BEGIN Exercise inputs

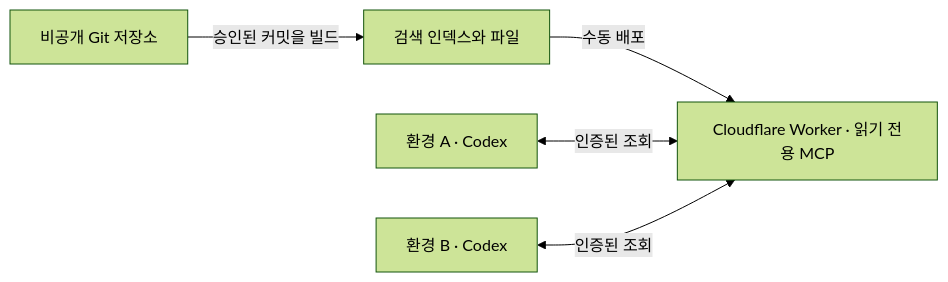
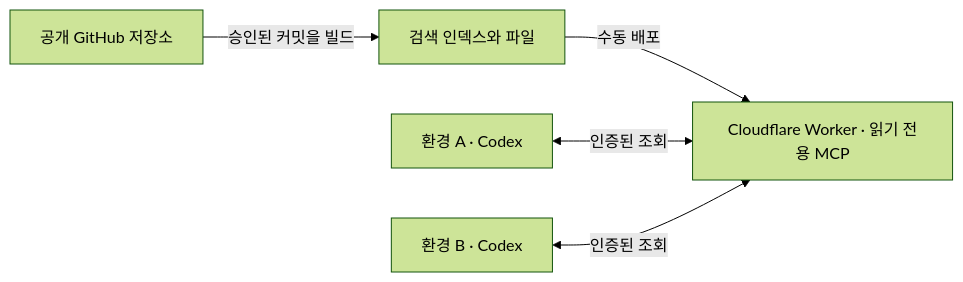
Before and after one commit to SEONGMINY/my-context: the diagram in README.md, drawn with Mermaid (forest theme). The commit also changed other lines of this file and 2 other files, not shown here.

````diff
--- a/README.md
+++ b/README.md
@@ -41,7 +41,7 @@
 ```mermaid
 flowchart LR
-    git["비공개 Git 저장소"] -->|"승인된 커밋을 빌드"| bundle["검색 인덱스와 파일"]
+    git["공개 GitHub 저장소"] -->|"승인된 커밋을 빌드"| bundle["검색 인덱스와 파일"]
     bundle -->|"수동 배포"| worker["Cloudflare Worker · 읽기 전용 MCP"]
     envA["환경 A · Codex"] <-->|"인증된 조회"| worker
     envB["환경 B · Codex"] <-->|"인증된 조회"| worker
 ```
````
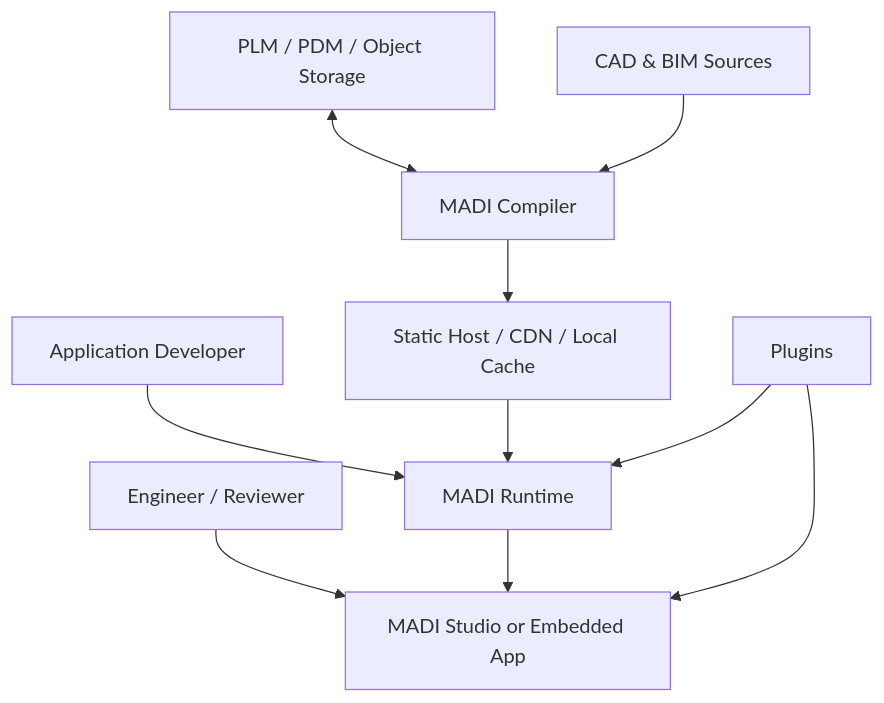
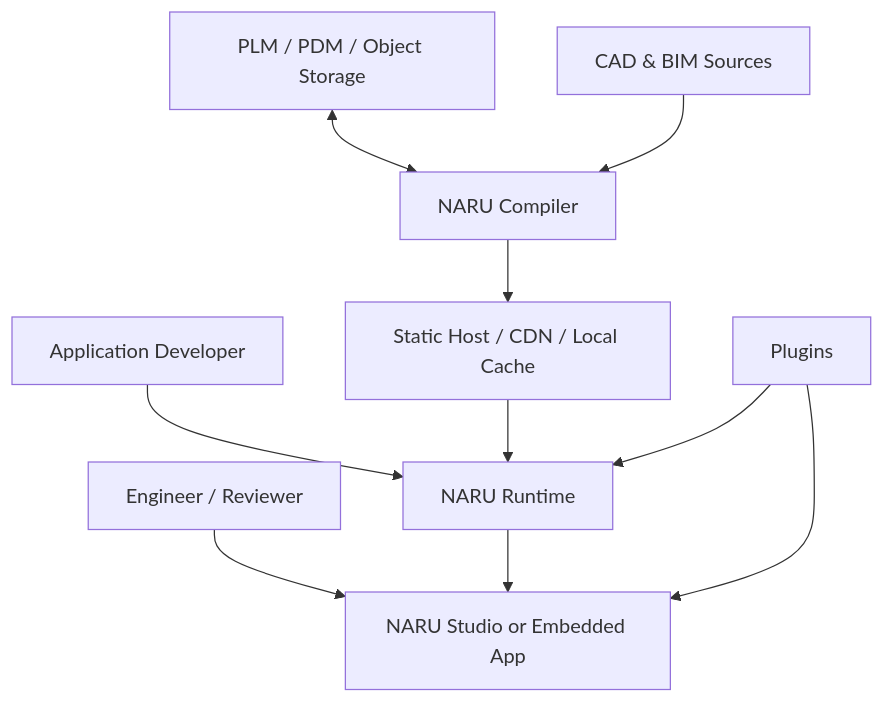
The first of 5 diagrams in docs/ARCHITECTURE.md (1n01raymond/madi), drawn with Mermaid before and after one commit. The commit also changed other lines of this file and 96 other files, not shown here.

First line of the commit message:
feat: rebrand MADI to NARU, freezing serialized identifiers (ADR-0007) (#37)

````diff
--- a/docs/ARCHITECTURE.md
+++ b/docs/ARCHITECTURE.md
@@ -25,22 +25,22 @@
 ```mermaid
 flowchart TB
     U[Engineer / Reviewer]
     D[Application Developer]
     CAD[CAD & BIM Sources]
     PDM[PLM / PDM / Object Storage]
-    COMP[MADI Compiler]
+    COMP[NARU Compiler]
     STORE[Static Host / CDN / Local Cache]
-    RT[MADI Runtime]
-    STUDIO[MADI Studio or Embedded App]
+    RT[NARU Runtime]
+    STUDIO[NARU Studio or Embedded App]
     PLUG[Plugins]
 
     CAD --> COMP
     PDM <--> COMP
     COMP --> STORE
     STORE --> RT
     RT --> STUDIO
     PLUG --> STUDIO
     PLUG --> RT
     U --> STUDIO
     D --> RT
 ```
````
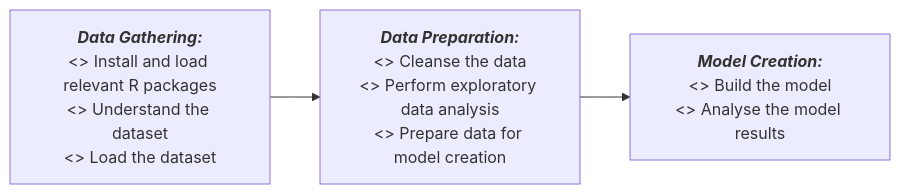
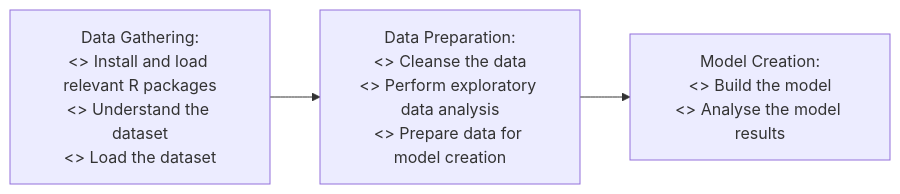
One commit to Cydol/DS-Project4 changed the diagram in README.md. Above: the diagram before and after it, drawn with Mermaid.

Commit message:
Update readme to fix flow chart

````diff
--- a/README.md
+++ b/README.md
@@ -40,15 +40,15 @@
 ```mermaid
 flowchart LR
-  Step1["`***Data Gathering:***
+  Step1["`Data Gathering:
    <> Install and load relevant R packages
    <> Understand the dataset
    <> Load the dataset`"]
-  Step2["`***Data Preparation:***
+  Step2["`Data Preparation:
   <> Cleanse the data
   <> Perform exploratory data analysis
   <> Prepare data for model creation`"]
-  Step3["`***Model Creation:***
+  Step3["`Model Creation:
   <> Build the model
   <> Analyse the model results`"]
   Step1-->Step2-->Step3
 ```
````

END Exercise inputs

Exercise objective: Print the material word for word; images are to be left out.

Answer to the problem:
Before and after one commit to SEONGMINY/my-context: the diagram in README.md, drawn with Mermaid (forest theme). The commit also changed other lines of this file and 2 other files, not shown here.

````diff
--- a/README.md
+++ b/README.md
@@ -41,7 +41,7 @@
 ```mermaid
 flowchart LR
-    git["비공개 Git 저장소"] -->|"승인된 커밋을 빌드"| bundle["검색 인덱스와 파일"]
+    git["공개 GitHub 저장소"] -->|"승인된 커밋을 빌드"| bundle["검색 인덱스와 파일"]
     bundle -->|"수동 배포"| worker["Cloudflare Worker · 읽기 전용 MCP"]
     envA["환경 A · Codex"] <-->|"인증된 조회"| worker
     envB["환경 B · Codex"] <-->|"인증된 조회"| worker
 ```
````
The first of 5 diagrams in docs/ARCHITECTURE.md (1n01raymond/madi), drawn with Mermaid before and after one commit. The commit also changed other lines of this file and 96 other files, not shown here.

First line of the commit message:
feat: rebrand MADI to NARU, freezing serialized identifiers (ADR-0007) (#37)

````diff
--- a/docs/ARCHITECTURE.md
+++ b/docs/ARCHITECTURE.md
@@ -25,22 +25,22 @@
 ```mermaid
 flowchart TB
     U[Engineer / Reviewer]
     D[Application Developer]
     CAD[CAD & BIM Sources]
     PDM[PLM / PDM / Object Storage]
-    COMP[MADI Compiler]
+    COMP[NARU Compiler]
     STORE[Static Host / CDN / Local Cache]
-    RT[MADI Runtime]
-    STUDIO[MADI Studio or Embedded App]
+    RT[NARU Runtime]
+    STUDIO[NARU Studio or Embedded App]
     PLUG[Plugins]
 
     CAD --> COMP
     PDM <--> COMP
     COMP --> STORE
     STORE --> RT
     RT --> STUDIO
     PLUG --> STUDIO
     PLUG --> RT
     U --> STUDIO
     D --> RT
 ```
````
One commit to Cydol/DS-Project4 changed the diagram in README.md. Above: the diagram before and after it, drawn with Mermaid.

Commit message:
Update readme to fix flow chart

````diff
--- a/README.md
+++ b/README.md
@@ -40,15 +40,15 @@
 ```mermaid
 flowchart LR
-  Step1["`***Data Gathering:***
+  Step1["`Data Gathering:
    <> Install and load relevant R packages
    <> Understand the dataset
    <> Load the dataset`"]
-  Step2["`***Data Preparation:***
+  Step2["`Data Preparation:
   <> Cleanse the data
   <> Perform exploratory data analysis
   <> Prepare data for model creation`"]
-  Step3["`***Model Creation:***
+  Step3["`Model Creation:
   <> Build the model
   <> Analyse the model results`"]
   Step1-->Step2-->Step3
 ```
````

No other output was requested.